6pm Erie Canal Harbor Central Wharf. ( $10 advance, $20 day of show.

Wednesday, July 18

Shut Up & Play the Hits

What made LCD Soundsystem the kings of the hipsters? Was it their perfect mix of dance music and rock, disco and punk? Is it that we all wish that we could be like James Murphy and Nancy Whang when we grow up? LCD Soundsystem was never the biggest band in the world. They never did an arena tour and they weren’t a household name but the world paid attention when they said they were calling it quits. It doesn’t happen very often that a band totally plans out their last moments but that is what LCD Soundsystem did when they announced their last show ever at Madison Square Garden in New York City on April 2nd 2011. When all was said and done—when the band had performed “New York, I Love You But You’re Bringing Me Down” for the last time ever just before a flood of white balloons fell from the ceiling of MSG and the house lights clicked on—we were left with the memory of a band that began their career with a song—“Losing My Edge”—about how uncool they were. The celebration, the funeral that was LCD Soundsystem’s last show has now been made into a documentary film called Shut Up And Play The Hits, which chronicles the band’s final 48 hours. Shut Up and Play The Hits, which debuted at the Sundance Film Festival earlier this year, will screen across the country, from LA to Brooklyn and at the Market Arcade Theater in Buffalo for one night only on Wednesday (July 18). Some bands crash and burn like plane wrecks, some slowly fade into irrelevance like old technology, but very rarely does a band go out on top like star athletes after winning a championship. —cory perla

8pm showing Market Arcade Film & Arts Center, 639 Main St. (855-3022 / $10.

Thursday, July 19

Detroit Cobras w/Chains of Love

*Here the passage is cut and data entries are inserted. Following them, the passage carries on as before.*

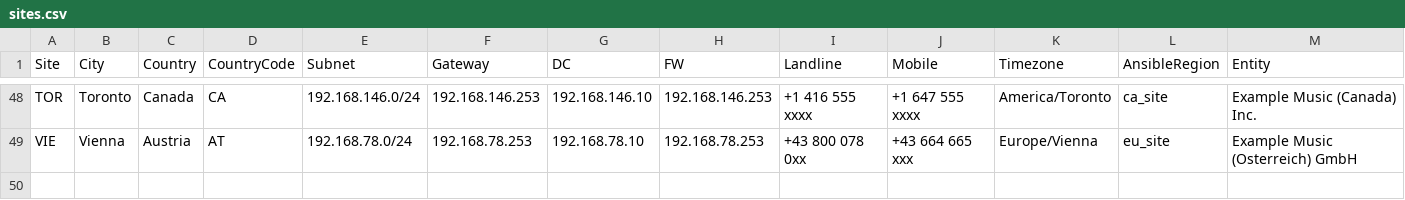
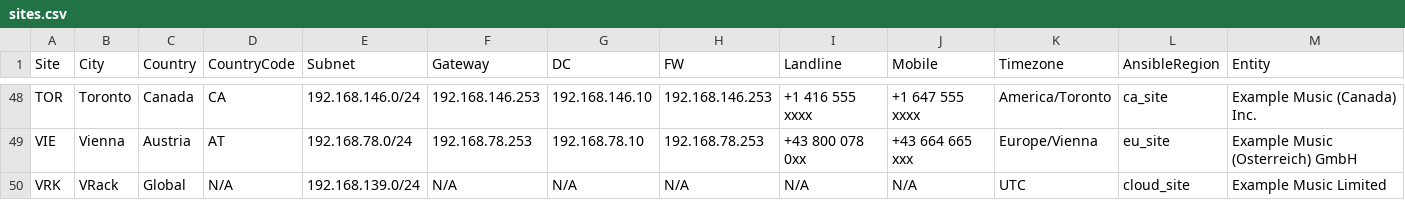
Before and after one commit to knightmare2600/example_music_infra, a CSV file: bootstrap/web/proxmox/sites.csv, drawn as a sheet; only a part is shown, gaps mark what is left out; the diff names each change by its address in the sheet, - before the commit and + after, or states it on an @@ line.

```diff
--- a/bootstrap/web/proxmox/sites.csv
+++ b/bootstrap/web/proxmox/sites.csv
+row 50: VRK | VRack | Global | N/A | 192.168.139.0/24 | N/A | N/A | N/A | N/A | N/A | UTC | cloud_site | Example Music Limited
```
Also changed, not shown: 4 other files.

The Detroit Cobras were born to play bars. A retro garage rock-and-roll cover band from (you guessed it) Detroit, the Cobras specialize in putting an edgy (and sometimes perhaps slightly ironic) twist on old favorites from an era long bygone, with four LPs and counting to their credit. Though the lineup has changed multiple times since the band’s formation in 1994, the core of the Cobras has remained the same: guitarist Mary Ramirez and singer Rachel Nagy, who have perhaps perfected the fine art of being “bad girls.” The Cobras and their cultivated ironic retro garage band edge can be witnessed at Mohawk Place on Thursday (July 19). Cheap beer and cigarette smoke are sure to abound. Joining the Cobras will be another contemporary paradigm of post-feminist rock-and-roll, Toronto outfit Chains of Love, who will (for the most part) be following the Cobras on their summer tour of places that aren’t Detroit. Local bands the Irving Klaws and Tell-Tale Signs open the show. —edward a. benoit

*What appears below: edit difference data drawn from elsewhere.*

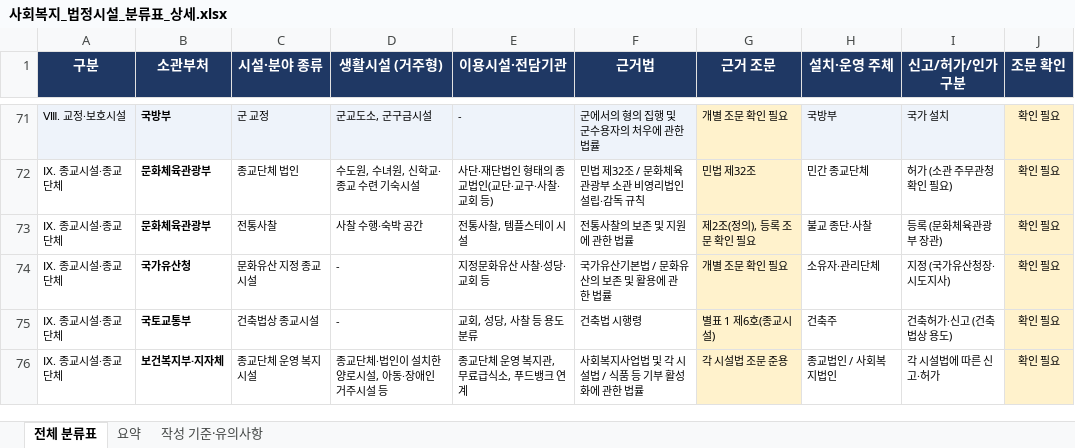
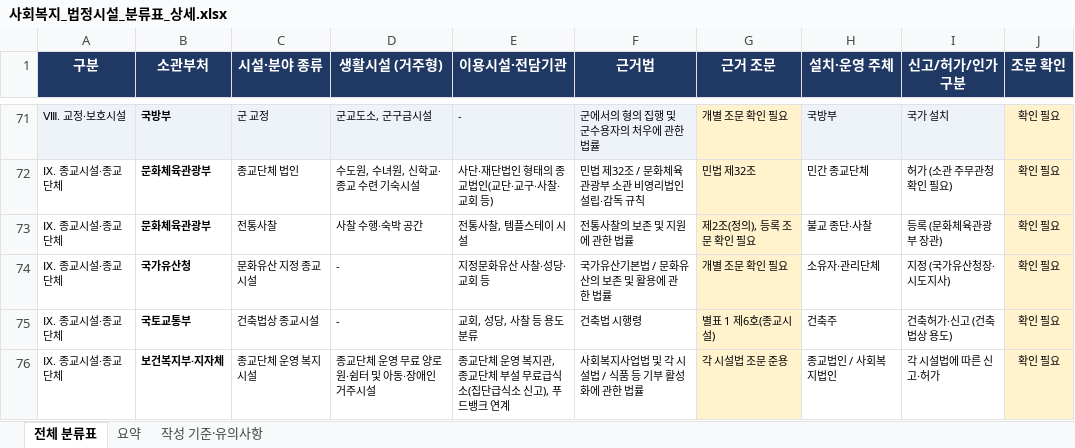
Before and after one commit to RaindropJ/ccc, an Excel workbook: 사회복지_법정시설_분류표_상세.xlsx, sheet 전체 분류표, drawn as a sheet; only a part is shown, gaps mark what is left out; values as stored, in another font and other column widths than the file's, no borders; the diff covers the shown part only; the diff names each change by its address in the sheet, - before the commit and + after, or states it on an @@ line.

```diff
--- a/사회복지_법정시설_분류표_상세.xlsx (sheet 전체 분류표)
+++ b/사회복지_법정시설_분류표_상세.xlsx (sheet 전체 분류표)
-D76 (생활시설 (거주형)): 종교단체·법인이 설치한 양로시설, 아동·장애인 거주시설 등
+D76 (생활시설 (거주형)): 종교단체 운영 무료 양로원·쉼터 및 아동·장애인 거주시설
-E76 (이용시설·전담기관): 종교단체 운영 복지관, 무료급식소, 푸드뱅크 연계
+E76 (이용시설·전담기관): 종교단체 운영 복지관, 종교단체 부설 무료급식소(집단급식소 신고), 푸드뱅크 연계
```
Also changed, not shown: 19 edited cells elsewhere in this sheet, sheet 요약, 7 other files.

9pm Mohawk Place, 47 East Mohawk St. (855-3931 / $10 advance, $12 day of show.

Thursday, July 19

Young the Giant

Thursday at the Harbor is a summer staple in Buffalo and what could be better than a sun-soaked indie rock show right on the shores of Lake Erie? Young the Giant will grace the stage and remind crowds why “life’s too short to even care at all” this Thursday (July 19) at the Erie Canal Harbor Central Wharf as the next installment of the summer concert series. Hailing from Newport Beach, Calif., Young the Giant is a five-part, eclectic group of international names and backgrounds with one thing in common: high school friends divided by miles and the California coast with the dream of touring the country as a rock band. And in 2009, they made that dream a reality with the release of their first EP, Shake My Hand. Since that release, the group has come a long way from their Orange County hometown. They’ve been featured at South by Southwest music festival and have toured with popular groups (such as Steel Train and Minus the Bear), putting their education on hold and fine-tuning their experimental and infectious pop-alternative compositions. They even recorded their self-titled, full-length album with the same producer who brought the White Stripes and the Shins to fame. If you’re looking for some summer fun, be sure to head down to the Harbor on Thursday for Young the Giant. —rebecca bratek

5pm Erie Canal Harbor Central Wharf. ( Free.